[Start of section]

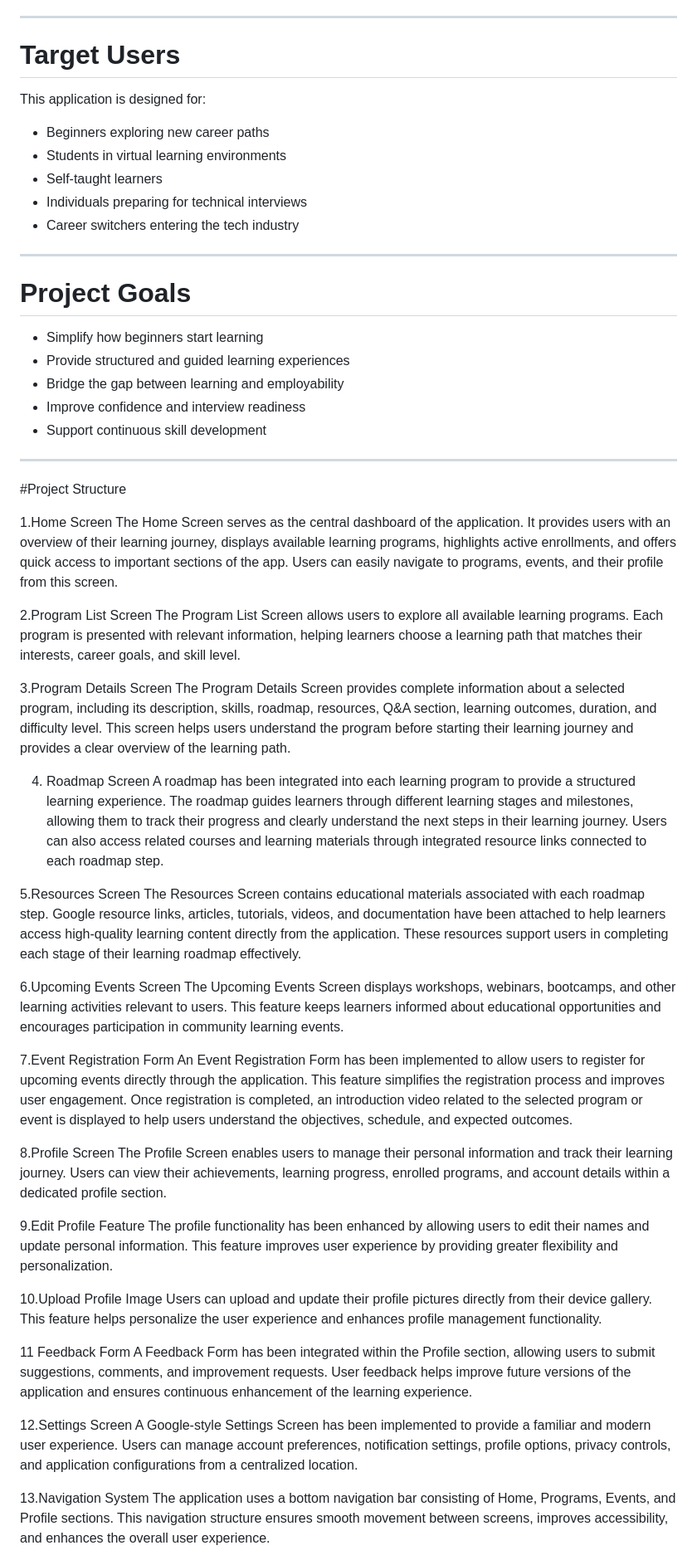
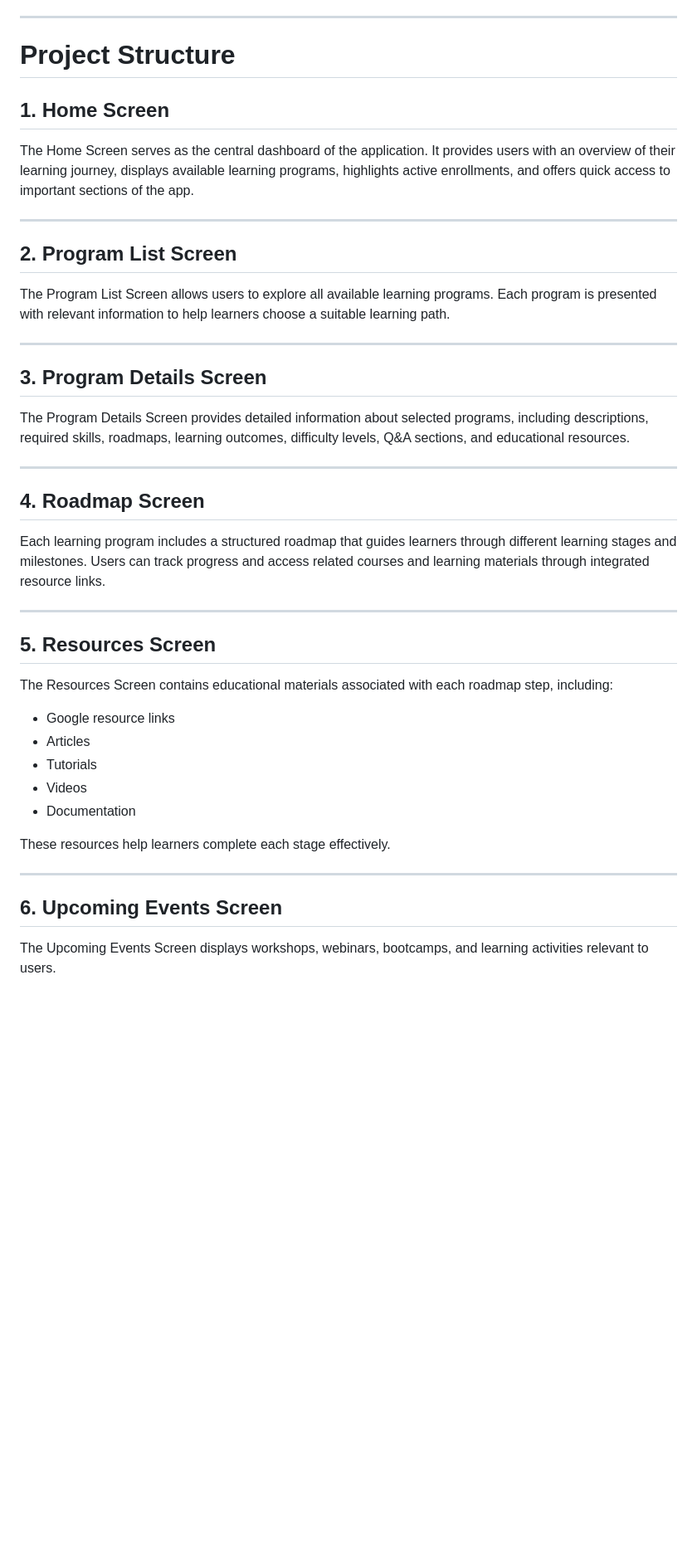
Before and after one commit to Sanjusri21/Learning_navigator, a Markdown page: README.md, the part around one of its changes. Shown at 83% size. GitHub-like rendering; blank space fills up the shorter version.

```diff
--- a/README.md
+++ b/README.md
@@ -126,65 +77,47 @@ The application uses Firebase for:
 
 ---
 
-# Target Users
+# Project Structure
 
-This application is designed for:
+## 1. Home Screen
 
-* Beginners exploring new career paths
-* Students in virtual learning environments
-* Self-taught learners
-* Individuals preparing for technical interviews
-* Career switchers entering the tech industry
+The Home Screen serves as the central dashboard of the application. It provides users with an overview of their learning journey, displays available learning programs, highlights active enrollments, and offers quick access to important sections of the app.
 
 ---
 
-# Project Goals
+## 2. Program List Screen
 
-* Simplify how beginners start learning
-* Provide structured and guided learning experiences
-* Bridge the gap between learning and employability
-* Improve confidence and interview readiness
-* Support continuous skill development
+The Program List Screen allows users to explore all available learning programs. Each program is presented with relevant information to help learners choose a suitable learning path.
 
 ---
-#Project Structure
 
-1.Home Screen
-The Home Screen serves as the central dashboard of the application. It provides users with an overview of their learning journey, displays available learning programs, highlights active enrollments, and offers quick access to important sections of the app. Users can easily navigate to programs, events, and their profile from this screen.
+## 3. Program Details Screen
 
-2.Program List Screen
-The Program List Screen allows users to explore all available learning programs. Each program is presented with relevant information, helping learners choose a learning path that matches their interests, career goals, and skill level.
+The Program Details Screen provides detailed information about selected programs, including descriptions, required skills, roadmaps, learning outcomes, difficulty levels, Q&A sections, and educational resources.
 
-3.Program Details Screen
-The Program Details Screen provides complete information about a selected program, including its description, skills, roadmap, resources, Q&A section, learning outcomes, duration, and difficulty level. This screen helps users understand the program before starting their learning journey and provides a clear overview of the learning path.
+---
 
-4. Roadmap Screen
-A roadmap has been integrated into each learning program to provide a structured learning experience. The roadmap guides learners through different learning stages and milestones, allowing them to track their progress and clearly understand the next steps in their learning journey. Users can also access related courses and learning materials through integrated resource links connected to each roadmap step.
+## 4. Roadmap Screen
 
-5.Resources Screen
-The Resources Screen contains educational materials associated with each roadmap step. Google resource links, articles, tutorials, videos, and documentation have been attached to help learners access high-quality learning content directly from the application. These resources support users in completing each stage of their learning roadmap effectively.
+Each learning program includes a structured roadmap that guides learners through different learning stages and milestones. Users can track progress and access related courses and learning materials through integrated resource links.
 
-6.Upcoming Events Screen
-The Upcoming Events Screen displays workshops, webinars, bootcamps, and other learning activities relevant to users. This feature keeps learners informed about educational opportunities and encourages participation in community learning events.
+---
 
-7.Event Registration Form
-An Event Registration Form has been implemented to allow users to register for upcoming events directly through the application. This feature simplifies the registration process and improves user engagement. Once registration is completed, an introduction video related to the selected program or event is displayed to help users understand the objectives, schedule, and expected outcomes.
+## 5. Resources Screen
 
-8.Profile Screen
-The Profile Screen enables users to manage their personal information and track their learning journey. Users can view their achievements, learning progress, enrolled programs, and account details within a dedicated profile section.
+The Resources Screen contains educational materials associated with each roadmap step, including:
 
-9.Edit Profile Feature
-The profile functionality has been enhanced by allowing users to edit their names and update personal information. This feature improves user experience by providing greater flexibility and personalization.
+* Google resource links
+* Articles
+* Tutorials
+* Videos
+* Documentation
 
-10.Upload Profile Image
-Users can upload and update their profile pictures directly from their device gallery. This feature helps personalize the user experience and enhances profile management functionality.
+These resources help learners complete each stage effectively.
 
-11 Feedback Form
-A Feedback Form has been integrated within the Profile section, allowing users to submit suggestions, comments, and improvement requests. User feedback helps improve future versions of the application and ensures continuous enhancement of the learning experience.
+---
 
-12.Settings Screen
-A Google-style Settings Screen has been implemented to provide a familiar and modern user experience. Users can manage account preferences, notification settings, profile options, privacy controls, and application configurations from a centralized location.
+## 6. Upcoming Events Screen
 
-13.Navigation System
-The application uses a bottom navigation bar consisting of Home, Programs, Events, and Profile sections. This navigation structure ensures smooth movement between screens, improves accessibility, and enhances the overall user experience.
+The Upcoming Events Screen displays workshops, webinars, bootcamps, and learning activities relevant to users.
 
```
Also changed, not shown: other parts of README.md (+96 -73 lines).
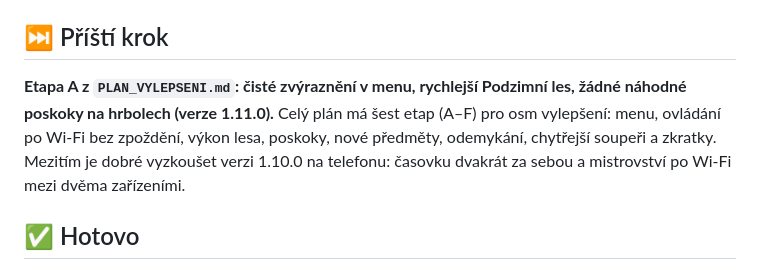
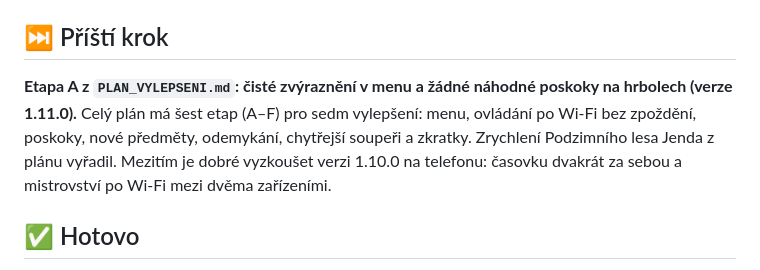
Before and after one commit to JendaNDT/-kodaRacer, a Markdown page: PROJECT_STATUS.md, the part around the change. Drawn GitHub-style.

```diff
--- a/PROJECT_STATUS.md
+++ b/PROJECT_STATUS.md
@@ -6,7 +6,7 @@
 Stack: Godot 4.7.1 (GDScript, renderer Compatibility), export APK + EXE přes GitHub Actions. Webový prototyp zůstává ve `web/`.
 
 ## ⏭️ Příští krok
-**Etapa A z `PLAN_VYLEPSENI.md`: čisté zvýraznění v menu, rychlejší Podzimní les, žádné náhodné poskoky na hrbolech (verze 1.11.0).** Celý plán má šest etap (A–F) pro osm vylepšení: menu, ovládání po Wi-Fi bez zpoždění, výkon lesa, poskoky, nové předměty, odemykání, chytřejší soupeři a zkratky.
+**Etapa A z `PLAN_VYLEPSENI.md`: čisté zvýraznění v menu a žádné náhodné poskoky na hrbolech (verze 1.11.0).** Celý plán má šest etap (A–F) pro sedm vylepšení: menu, ovládání po Wi-Fi bez zpoždění, poskoky, nové předměty, odemykání, chytřejší soupeři a zkratky. Zrychlení Podzimního lesa Jenda z plánu vyřadil.
 Mezitím je dobré vyzkoušet verzi 1.10.0 na telefonu: časovku dvakrát za sebou a mistrovství po Wi-Fi mezi dvěma zařízeními.
 
 ## ✅ Hotovo
```
Also changed, not shown: PLAN_VYLEPSENI.md (+6 -22 lines).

[End of section]

■ Task to complete
All of the records need repeating exactly, except for the pictures.

■ Solution for this task
Before and after one commit to Sanjusri21/Learning_navigator, a Markdown page: README.md, the part around one of its changes. Shown at 83% size. GitHub-like rendering; blank space fills up the shorter version.

```diff
--- a/README.md
+++ b/README.md
@@ -126,65 +77,47 @@ The application uses Firebase for:
 
 ---
 
-# Target Users
+# Project Structure
 
-This application is designed for:
+## 1. Home Screen
 
-* Beginners exploring new career paths
-* Students in virtual learning environments
-* Self-taught learners
-* Individuals preparing for technical interviews
-* Career switchers entering the tech industry
+The Home Screen serves as the central dashboard of the application. It provides users with an overview of their learning journey, displays available learning programs, highlights active enrollments, and offers quick access to important sections of the app.
 
 ---
 
-# Project Goals
+## 2. Program List Screen
 
-* Simplify how beginners start learning
-* Provide structured and guided learning experiences
-* Bridge the gap between learning and employability
-* Improve confidence and interview readiness
-* Support continuous skill development
+The Program List Screen allows users to explore all available learning programs. Each program is presented with relevant information to help learners choose a suitable learning path.
 
 ---
-#Project Structure
 
-1.Home Screen
-The Home Screen serves as the central dashboard of the application. It provides users with an overview of their learning journey, displays available learning programs, highlights active enrollments, and offers quick access to important sections of the app. Users can easily navigate to programs, events, and their profile from this screen.
+## 3. Program Details Screen
 
-2.Program List Screen
-The Program List Screen allows users to explore all available learning programs. Each program is presented with relevant information, helping learners choose a learning path that matches their interests, career goals, and skill level.
+The Program Details Screen provides detailed information about selected programs, including descriptions, required skills, roadmaps, learning outcomes, difficulty levels, Q&A sections, and educational resources.
 
-3.Program Details Screen
-The Program Details Screen provides complete information about a selected program, including its description, skills, roadmap, resources, Q&A section, learning outcomes, duration, and difficulty level. This screen helps users understand the program before starting their learning journey and provides a clear overview of the learning path.
+---
 
-4. Roadmap Screen
-A roadmap has been integrated into each learning program to provide a structured learning experience. The roadmap guides learners through different learning stages and milestones, allowing them to track their progress and clearly understand the next steps in their learning journey. Users can also access related courses and learning materials through integrated resource links connected to each roadmap step.
+## 4. Roadmap Screen
 
-5.Resources Screen
-The Resources Screen contains educational materials associated with each roadmap step. Google resource links, articles, tutorials, videos, and documentation have been attached to help learners access high-quality learning content directly from the application. These resources support users in completing each stage of their learning roadmap effectively.
+Each learning program includes a structured roadmap that guides learners through different learning stages and milestones. Users can track progress and access related courses and learning materials through integrated resource links.
 
-6.Upcoming Events Screen
-The Upcoming Events Screen displays workshops, webinars, bootcamps, and other learning activities relevant to users. This feature keeps learners informed about educational opportunities and encourages participation in community learning events.
+---
 
-7.Event Registration Form
-An Event Registration Form has been implemented to allow users to register for upcoming events directly through the application. This feature simplifies the registration process and improves user engagement. Once registration is completed, an introduction video related to the selected program or event is displayed to help users understand the objectives, schedule, and expected outcomes.
+## 5. Resources Screen
 
-8.Profile Screen
-The Profile Screen enables users to manage their personal information and track their learning journey. Users can view their achievements, learning progress, enrolled programs, and account details within a dedicated profile section.
+The Resources Screen contains educational materials associated with each roadmap step, including:
 
-9.Edit Profile Feature
-The profile functionality has been enhanced by allowing users to edit their names and update personal information. This feature improves user experience by providing greater flexibility and personalization.
+* Google resource links
+* Articles
+* Tutorials
+* Videos
+* Documentation
 
-10.Upload Profile Image
-Users can upload and update their profile pictures directly from their device gallery. This feature helps personalize the user experience and enhances profile management functionality.
+These resources help learners complete each stage effectively.
 
-11 Feedback Form
-A Feedback Form has been integrated within the Profile section, allowing users to submit suggestions, comments, and improvement requests. User feedback helps improve future versions of the application and ensures continuous enhancement of the learning experience.
+---
 
-12.Settings Screen
-A Google-style Settings Screen has been implemented to provide a familiar and modern user experience. Users can manage account preferences, notification settings, profile options, privacy controls, and application configurations from a centralized location.
+## 6. Upcoming Events Screen
 
-13.Navigation System
-The application uses a bottom navigation bar consisting of Home, Programs, Events, and Profile sections. This navigation structure ensures smooth movement between screens, improves accessibility, and enhances the overall user experience.
+The Upcoming Events Screen displays workshops, webinars, bootcamps, and learning activities relevant to users.
 
```
Also changed, not shown: other parts of README.md (+96 -73 lines).
Before and after one commit to JendaNDT/-kodaRacer, a Markdown page: PROJECT_STATUS.md, the part around the change. Drawn GitHub-style.

```diff
--- a/PROJECT_STATUS.md
+++ b/PROJECT_STATUS.md
@@ -6,7 +6,7 @@
 Stack: Godot 4.7.1 (GDScript, renderer Compatibility), export APK + EXE přes GitHub Actions. Webový prototyp zůstává ve `web/`.
 
 ## ⏭️ Příští krok
-**Etapa A z `PLAN_VYLEPSENI.md`: čisté zvýraznění v menu, rychlejší Podzimní les, žádné náhodné poskoky na hrbolech (verze 1.11.0).** Celý plán má šest etap (A–F) pro osm vylepšení: menu, ovládání po Wi-Fi bez zpoždění, výkon lesa, poskoky, nové předměty, odemykání, chytřejší soupeři a zkratky.
+**Etapa A z `PLAN_VYLEPSENI.md`: čisté zvýraznění v menu a žádné náhodné poskoky na hrbolech (verze 1.11.0).** Celý plán má šest etap (A–F) pro sedm vylepšení: menu, ovládání po Wi-Fi bez zpoždění, poskoky, nové předměty, odemykání, chytřejší soupeři a zkratky. Zrychlení Podzimního lesa Jenda z plánu vyřadil.
 Mezitím je dobré vyzkoušet verzi 1.10.0 na telefonu: časovku dvakrát za sebou a mistrovství po Wi-Fi mezi dvěma zařízeními.
 
 ## ✅ Hotovo
```
Also changed, not shown: PLAN_VYLEPSENI.md (+6 -22 lines).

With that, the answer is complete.